After the Weekly Company Meeting™ (which is in the area), I picked up Wlofie and we headed over to Teas Etc. Not terribly difficult to find, but I did have to look carefully for their small sign in the window of the industrial warehouse they're located in. We walked in, I mentioned my order, and one of the employees (and I regret I didn't get his name) retrieved my order.
I guess they don't get many people there, because after that, he lead Wlofie and me to the Order Fullfillment Department on a type of tour. He pointed out a large rack of 1oz packages of all their teas and started tossing a few my way.
“Here,” he said, tossing an ounce of Lemon Ginger Snap (retails for $5.95), “try this, it's our most popular blend right now. And this,” tossing me a 1oz package of Groovy Green ($4.95), “is quite good too. Anything else you like?”
I was still trying to process the $10 dollars of free tea when Wlofie piped in. “You really enjoy Black Currant.”
“Here you go,” the employee said, tossing a 1oz package of Black Currant my way (and it isn't even listed in their website). “What about you?” This was directed at Wlofie.
“I like Black Currant too,” Wlofie said, catching a 1oz package of same.
“What about Earl Grey? You like that,” I said. Wlofie then caught a 1oz package of Earl Grey.
“And here's a price list for each of you,” he said, handing us each a five sheet pricing guide. “Anything else I can get you?”
Assured that we had everything, he took us back into the warehouse section, filled with huge 50 pound bags of tea stacked high, as he told us how their operation works (primarily through mail order, and the owner regularly goes to the Far East to buy their teas).
Both Wlofie and I were impressed with the level of customer service shown. And now that I've tried the Mandarin Orange Sencha, I can say it's quite good hot. I'll have to try it on ice to see how it holds up.
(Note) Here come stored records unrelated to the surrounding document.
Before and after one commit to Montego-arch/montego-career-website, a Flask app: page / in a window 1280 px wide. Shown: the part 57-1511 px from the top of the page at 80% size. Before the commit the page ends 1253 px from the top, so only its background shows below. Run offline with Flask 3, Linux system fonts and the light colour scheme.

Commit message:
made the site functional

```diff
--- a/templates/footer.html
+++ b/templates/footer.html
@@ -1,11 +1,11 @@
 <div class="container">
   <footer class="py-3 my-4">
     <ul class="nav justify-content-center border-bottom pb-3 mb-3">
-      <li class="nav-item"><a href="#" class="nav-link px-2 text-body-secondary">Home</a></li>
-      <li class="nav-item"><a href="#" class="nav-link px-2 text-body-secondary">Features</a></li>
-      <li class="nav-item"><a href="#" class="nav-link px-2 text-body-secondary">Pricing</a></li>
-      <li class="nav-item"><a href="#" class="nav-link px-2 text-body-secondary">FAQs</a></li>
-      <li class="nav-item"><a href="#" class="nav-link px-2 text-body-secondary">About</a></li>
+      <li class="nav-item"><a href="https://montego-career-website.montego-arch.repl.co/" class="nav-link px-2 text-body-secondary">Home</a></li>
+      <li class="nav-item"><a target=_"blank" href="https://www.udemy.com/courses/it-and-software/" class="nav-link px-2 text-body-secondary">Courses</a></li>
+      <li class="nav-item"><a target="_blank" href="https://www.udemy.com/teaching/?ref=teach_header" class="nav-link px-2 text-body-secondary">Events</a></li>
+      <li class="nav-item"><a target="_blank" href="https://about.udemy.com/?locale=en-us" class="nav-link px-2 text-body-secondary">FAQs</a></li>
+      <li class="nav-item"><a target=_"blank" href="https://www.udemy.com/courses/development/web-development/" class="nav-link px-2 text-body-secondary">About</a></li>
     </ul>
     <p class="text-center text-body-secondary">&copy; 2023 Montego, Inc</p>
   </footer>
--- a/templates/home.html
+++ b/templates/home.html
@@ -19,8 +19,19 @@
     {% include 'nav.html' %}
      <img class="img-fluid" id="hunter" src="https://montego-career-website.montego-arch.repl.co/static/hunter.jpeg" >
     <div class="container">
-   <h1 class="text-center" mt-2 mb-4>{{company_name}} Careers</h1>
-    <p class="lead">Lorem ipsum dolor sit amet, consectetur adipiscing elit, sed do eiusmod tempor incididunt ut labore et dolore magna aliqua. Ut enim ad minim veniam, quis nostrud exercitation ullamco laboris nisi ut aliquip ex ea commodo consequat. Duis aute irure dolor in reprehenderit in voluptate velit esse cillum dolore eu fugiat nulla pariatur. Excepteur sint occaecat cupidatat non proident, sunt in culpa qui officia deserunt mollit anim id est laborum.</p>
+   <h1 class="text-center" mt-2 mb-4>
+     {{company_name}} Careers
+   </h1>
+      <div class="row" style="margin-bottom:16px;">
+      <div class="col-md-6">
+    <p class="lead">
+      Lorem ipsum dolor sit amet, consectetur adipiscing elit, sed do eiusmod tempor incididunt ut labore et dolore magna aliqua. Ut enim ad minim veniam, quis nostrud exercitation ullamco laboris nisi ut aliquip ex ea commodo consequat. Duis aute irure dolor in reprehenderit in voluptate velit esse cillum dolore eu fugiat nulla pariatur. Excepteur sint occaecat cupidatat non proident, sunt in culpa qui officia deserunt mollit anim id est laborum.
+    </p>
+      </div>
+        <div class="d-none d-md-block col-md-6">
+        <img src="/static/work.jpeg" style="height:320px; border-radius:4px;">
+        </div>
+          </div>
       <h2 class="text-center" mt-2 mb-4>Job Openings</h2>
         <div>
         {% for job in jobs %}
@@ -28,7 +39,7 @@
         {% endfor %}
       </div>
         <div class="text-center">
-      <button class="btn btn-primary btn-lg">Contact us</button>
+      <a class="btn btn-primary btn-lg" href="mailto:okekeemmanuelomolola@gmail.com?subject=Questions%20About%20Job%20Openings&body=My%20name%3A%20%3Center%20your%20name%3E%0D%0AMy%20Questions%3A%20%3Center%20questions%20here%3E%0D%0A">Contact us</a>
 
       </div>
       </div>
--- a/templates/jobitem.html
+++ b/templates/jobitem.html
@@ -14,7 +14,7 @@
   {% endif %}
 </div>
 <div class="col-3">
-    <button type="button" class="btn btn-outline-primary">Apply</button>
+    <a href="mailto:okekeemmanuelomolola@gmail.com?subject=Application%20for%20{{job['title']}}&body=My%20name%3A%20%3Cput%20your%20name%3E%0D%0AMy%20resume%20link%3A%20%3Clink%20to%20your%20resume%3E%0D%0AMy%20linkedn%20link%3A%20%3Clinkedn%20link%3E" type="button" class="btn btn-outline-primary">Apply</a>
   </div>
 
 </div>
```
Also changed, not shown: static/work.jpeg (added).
(The teapot pictured above I bought this evening at a tea shop at the mall. Cast iron, and, while a bit pricy, it'll last forever. The design motif is “The Year of the Rooster” (which I was born under) and besides, it looks like early American folk art, which I typically like.)